- Work to complete -
Find every line in the records that holds the string "defaultValue". Copy each one.
Start of Data listing
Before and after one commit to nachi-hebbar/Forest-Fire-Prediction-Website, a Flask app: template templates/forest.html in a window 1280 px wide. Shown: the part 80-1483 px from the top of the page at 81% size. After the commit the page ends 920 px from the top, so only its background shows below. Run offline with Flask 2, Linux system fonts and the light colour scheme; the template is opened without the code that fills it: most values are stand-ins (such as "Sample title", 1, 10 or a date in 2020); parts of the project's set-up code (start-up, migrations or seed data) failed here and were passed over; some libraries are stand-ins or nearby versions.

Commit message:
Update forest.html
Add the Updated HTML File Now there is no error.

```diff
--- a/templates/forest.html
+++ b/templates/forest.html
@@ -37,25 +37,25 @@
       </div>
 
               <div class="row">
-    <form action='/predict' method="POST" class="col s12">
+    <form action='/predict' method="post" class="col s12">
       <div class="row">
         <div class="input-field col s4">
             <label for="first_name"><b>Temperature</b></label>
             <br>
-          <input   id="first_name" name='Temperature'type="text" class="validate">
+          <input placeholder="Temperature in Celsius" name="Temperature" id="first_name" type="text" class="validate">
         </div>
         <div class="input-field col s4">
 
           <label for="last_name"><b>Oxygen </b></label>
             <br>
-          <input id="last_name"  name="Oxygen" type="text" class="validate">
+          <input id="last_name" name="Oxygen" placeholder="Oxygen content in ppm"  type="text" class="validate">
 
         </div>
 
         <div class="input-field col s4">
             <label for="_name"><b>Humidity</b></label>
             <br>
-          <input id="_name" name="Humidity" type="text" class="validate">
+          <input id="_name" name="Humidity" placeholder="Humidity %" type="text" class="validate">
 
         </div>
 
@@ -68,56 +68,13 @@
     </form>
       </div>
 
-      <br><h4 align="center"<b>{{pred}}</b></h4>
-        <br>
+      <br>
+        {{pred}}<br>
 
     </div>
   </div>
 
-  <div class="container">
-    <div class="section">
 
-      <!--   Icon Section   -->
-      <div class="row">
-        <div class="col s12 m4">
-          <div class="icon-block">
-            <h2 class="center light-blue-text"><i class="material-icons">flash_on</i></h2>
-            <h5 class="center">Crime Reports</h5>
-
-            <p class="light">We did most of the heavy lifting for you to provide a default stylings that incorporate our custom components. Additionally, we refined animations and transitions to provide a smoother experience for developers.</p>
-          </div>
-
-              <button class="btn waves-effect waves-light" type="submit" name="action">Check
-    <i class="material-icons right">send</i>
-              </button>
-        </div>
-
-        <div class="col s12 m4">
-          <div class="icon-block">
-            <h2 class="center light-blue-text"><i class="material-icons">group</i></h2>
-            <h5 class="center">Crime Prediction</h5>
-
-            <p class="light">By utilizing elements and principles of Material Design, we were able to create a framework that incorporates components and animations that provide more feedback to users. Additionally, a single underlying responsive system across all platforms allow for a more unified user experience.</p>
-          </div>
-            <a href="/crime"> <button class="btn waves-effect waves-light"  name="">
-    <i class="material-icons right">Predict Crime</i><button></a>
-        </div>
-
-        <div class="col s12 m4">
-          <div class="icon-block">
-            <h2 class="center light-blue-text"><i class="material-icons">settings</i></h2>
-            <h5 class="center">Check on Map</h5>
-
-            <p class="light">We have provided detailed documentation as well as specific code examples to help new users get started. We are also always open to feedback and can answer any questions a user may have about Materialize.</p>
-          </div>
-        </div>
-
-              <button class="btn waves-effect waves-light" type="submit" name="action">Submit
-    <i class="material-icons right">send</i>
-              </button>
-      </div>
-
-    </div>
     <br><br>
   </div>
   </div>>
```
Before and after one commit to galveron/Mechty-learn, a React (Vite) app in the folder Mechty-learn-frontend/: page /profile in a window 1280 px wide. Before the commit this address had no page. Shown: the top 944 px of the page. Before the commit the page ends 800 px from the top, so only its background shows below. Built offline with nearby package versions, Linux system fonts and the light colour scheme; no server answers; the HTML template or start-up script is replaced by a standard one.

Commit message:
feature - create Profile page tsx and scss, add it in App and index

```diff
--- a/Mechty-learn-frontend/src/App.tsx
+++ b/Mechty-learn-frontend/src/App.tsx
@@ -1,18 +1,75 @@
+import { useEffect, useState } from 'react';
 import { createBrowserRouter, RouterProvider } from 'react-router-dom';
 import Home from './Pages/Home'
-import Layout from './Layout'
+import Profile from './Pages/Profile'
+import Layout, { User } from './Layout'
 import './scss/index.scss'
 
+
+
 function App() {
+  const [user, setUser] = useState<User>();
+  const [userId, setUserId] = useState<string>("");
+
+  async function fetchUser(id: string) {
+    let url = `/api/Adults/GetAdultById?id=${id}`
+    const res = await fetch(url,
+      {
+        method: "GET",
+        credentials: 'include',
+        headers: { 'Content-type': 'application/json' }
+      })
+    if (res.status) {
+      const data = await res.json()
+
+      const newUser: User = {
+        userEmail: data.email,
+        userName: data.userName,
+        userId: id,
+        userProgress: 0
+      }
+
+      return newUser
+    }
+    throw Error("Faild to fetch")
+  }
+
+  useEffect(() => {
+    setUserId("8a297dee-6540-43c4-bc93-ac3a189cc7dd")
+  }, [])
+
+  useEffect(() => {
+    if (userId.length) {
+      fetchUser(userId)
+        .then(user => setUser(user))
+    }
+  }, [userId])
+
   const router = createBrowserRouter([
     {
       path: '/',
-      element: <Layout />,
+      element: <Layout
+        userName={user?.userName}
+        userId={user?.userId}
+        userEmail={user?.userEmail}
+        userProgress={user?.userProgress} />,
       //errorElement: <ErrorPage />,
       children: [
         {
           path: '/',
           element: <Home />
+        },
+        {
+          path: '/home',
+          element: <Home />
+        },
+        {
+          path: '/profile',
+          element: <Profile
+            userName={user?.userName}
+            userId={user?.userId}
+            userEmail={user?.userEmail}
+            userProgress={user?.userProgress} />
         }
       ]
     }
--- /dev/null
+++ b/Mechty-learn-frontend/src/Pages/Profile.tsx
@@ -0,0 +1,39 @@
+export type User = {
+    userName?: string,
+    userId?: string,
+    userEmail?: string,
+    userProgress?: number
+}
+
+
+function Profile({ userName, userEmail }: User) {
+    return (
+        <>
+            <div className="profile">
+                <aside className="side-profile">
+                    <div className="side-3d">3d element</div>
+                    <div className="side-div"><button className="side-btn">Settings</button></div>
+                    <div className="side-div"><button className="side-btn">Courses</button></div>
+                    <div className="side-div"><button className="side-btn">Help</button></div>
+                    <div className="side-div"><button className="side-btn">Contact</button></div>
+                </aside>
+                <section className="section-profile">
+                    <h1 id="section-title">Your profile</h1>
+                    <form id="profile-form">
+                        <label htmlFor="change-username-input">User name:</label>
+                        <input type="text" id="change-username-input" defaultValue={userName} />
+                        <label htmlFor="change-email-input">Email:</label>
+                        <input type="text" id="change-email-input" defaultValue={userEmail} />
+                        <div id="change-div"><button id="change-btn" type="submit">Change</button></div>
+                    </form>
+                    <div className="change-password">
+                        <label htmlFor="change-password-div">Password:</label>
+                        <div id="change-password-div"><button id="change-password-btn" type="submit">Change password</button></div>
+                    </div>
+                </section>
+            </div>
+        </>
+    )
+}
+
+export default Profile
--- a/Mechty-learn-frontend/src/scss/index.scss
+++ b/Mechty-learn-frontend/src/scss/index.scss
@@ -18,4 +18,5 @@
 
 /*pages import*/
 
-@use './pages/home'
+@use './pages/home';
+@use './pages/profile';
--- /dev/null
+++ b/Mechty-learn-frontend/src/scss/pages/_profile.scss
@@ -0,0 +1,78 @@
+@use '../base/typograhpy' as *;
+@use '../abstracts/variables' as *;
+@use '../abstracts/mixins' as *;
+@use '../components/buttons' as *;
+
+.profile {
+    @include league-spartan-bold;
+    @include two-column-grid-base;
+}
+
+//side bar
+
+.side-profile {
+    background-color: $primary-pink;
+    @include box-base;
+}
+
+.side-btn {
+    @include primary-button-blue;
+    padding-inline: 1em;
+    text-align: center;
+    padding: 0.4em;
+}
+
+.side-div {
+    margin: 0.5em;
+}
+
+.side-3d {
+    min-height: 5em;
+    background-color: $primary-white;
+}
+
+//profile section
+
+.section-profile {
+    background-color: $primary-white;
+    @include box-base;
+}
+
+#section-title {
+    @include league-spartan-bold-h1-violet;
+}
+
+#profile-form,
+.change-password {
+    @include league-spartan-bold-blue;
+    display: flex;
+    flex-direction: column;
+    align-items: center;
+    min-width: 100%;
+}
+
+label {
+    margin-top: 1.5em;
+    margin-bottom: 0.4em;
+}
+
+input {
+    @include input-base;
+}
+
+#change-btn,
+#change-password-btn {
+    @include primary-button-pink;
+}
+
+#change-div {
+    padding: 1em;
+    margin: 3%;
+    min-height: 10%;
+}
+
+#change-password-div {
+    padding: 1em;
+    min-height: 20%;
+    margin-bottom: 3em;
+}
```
End of Data listing
- Response to the exercise -
+                        <input type="text" id="change-username-input" defaultValue={userName} />
+                        <input type="text" id="change-email-input" defaultValue={userEmail} />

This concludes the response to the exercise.